Bonus Track: Help
Elvis: forget about the movies and listen to the music. Buy a CD, open a bottle of wine or a beer, and listen to the songs with no distraction. I didn't like Elvis for a lot of years. He died on my 13th birthday, and ruined it. It was the only year my mother actually remembered my birthday on the day of my birthday. And then she sat and cried all night. Good times. And in the 70's, in Kansas City, Channel 5 used to have a 3:00 movie every afternoon. And at least every two months there was a week-long Elvis festival. And never King Creole or Jailhouse Rock. It was always Viva Las Vegas and the ones where he played twins, or something.
But over the years, I listened more and more and came to realize why they call him the King. Remember, at one time, this guy had more #1 singles than anyone in history. He sold more records than anyone else. Some of that was the hype, but not all of it. He was that good. There was a lot of schlock involved with Elvis, and he didn't go out the best way. But the man could sing.
Favorite song: Suspicious Minds
Bonus Track: Always On My Mind
Merle Haggard: of all the country performers, he's my favorite.
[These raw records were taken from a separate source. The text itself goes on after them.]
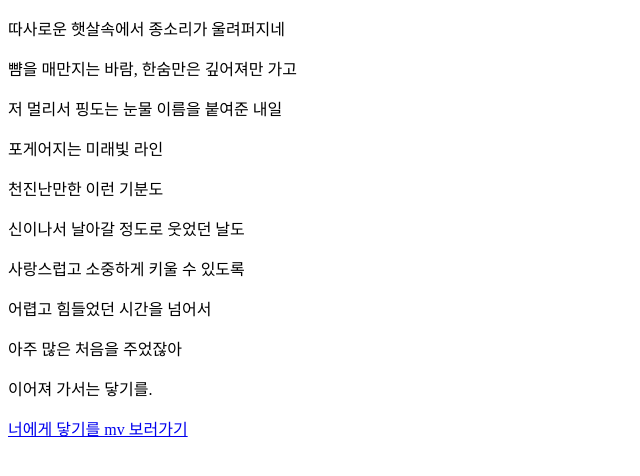
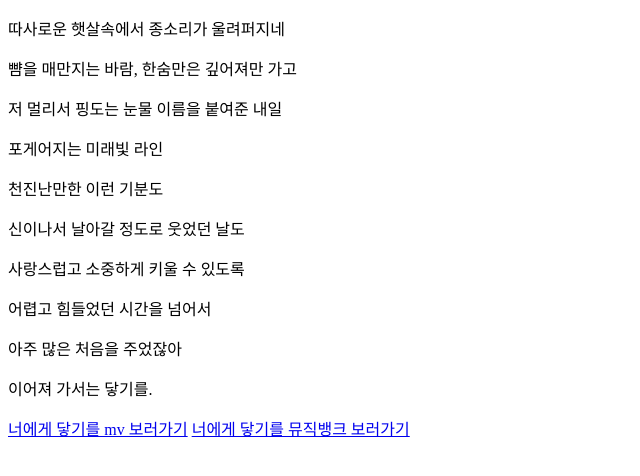
Before and after one commit to react-wiggle/git-test, a plain HTML site: page index.html in a window 1280 px wide. Shown: the whole page, without its empty margins (0-640 px from the left). Drawn offline with Linux system fonts and the light colour scheme.

Commit message:
너에게 닿기를 뮤직뱅크 영상 바로가기 버튼 추가
# Conflicts:
#	index.html

```diff
--- a/index.html
+++ b/index.html
@@ -19,5 +19,6 @@
         <p>이어져 가서는 닿기를.</p>
     </div>
     <a href="https://youtu.be/Ry1RrIVyl1M?si=TigV13_u6Xt-pQOP" target="_blank">너에게 닿기를 mv 보러가기</a>
+    <a href="https://youtu.be/9_Safk5Si8Q?si=3rFttZAQPWAlm2qe" target="_blank">너에게 닿기를 뮤직뱅크 보러가기</a>
 </body>
 </html>
```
I don't know why one person makes an impact more than any other, but the Hag Man does. He writes most of his own songs, he's lived a hard life, and made a success of himself. He doesn't have the greatest voice, but he can sing. But more importantly, he tells a story that gets you to listen to it.
He was the first concert I ever went to. And he has an unusual show. He walks and says hello. Then he sings to you. About half way through, he'll stop and say thank you for coming to see him. Then he sings some more. Then he says thank you and goes home. No light shows. No laser shows. No dancers. Just the music and song. What a concept.
Favorite song: Kern River
Bonus Track: My Favorite Memory
Pink Floyd: I was never a huge Floyd fan, at least until I saw 'The Wall' for about the 5th time. I loved the movie, and the music was good. But I never really listened to it. It was just a part of the movie, without being individual songs. That's a hard concept to get used to, unless you're into album rock, which I never was. Then one day I bought the sound track and listened to it without the movie. And I was hooked.
When I was in Turkey, I found a store where I could buy every (bootleg) Pink Floyd album for $2. So I did. And there wasn't a lot to do in Turkey, so I listened all the time. And I was hooked. There is one thing I know. Put on the sound track to 'The Wall', open a bottle of wine (or other means of relaxation) and by the time the song 'Comfortably Numb' comes on, you will be.
Favorite song: Comfortably Numb
Bonus track: Shine On You Crazy Diamond
Alison Krauss: I usually buy greatest hits albums. I would rather spend my money on an album that has 7 or 8 songs I know I want to listen to over an album that's popular and might have one or two songs I might like. The first album I ever bought based on one song and nothing else was 'I've Got That Old Feeling' by Alison Krauss. The video of 'Steel Rails' come on and I loved the song. I went out right away and bought the album, and have bought every album of hers since. I don't care for every album she has. Some are straight bluegrass. Some are straight country, or variations. Some are a combination. She's even performed with Robert Plant.
She's a very versatile performer. She's an award-winning fiddle player, a Grammy-award winning singer (among many others), and is extremely talented. You never hear a lot about her, which is good. I don't care about performer's personal lives. I care about their music.
Favorite song: Steel Rails
Bonus track: Carolina On My Mind
That's it. Not much, really, but this is the first post. My favorite performers and a little about them, and why I like them.
So who are your top 5?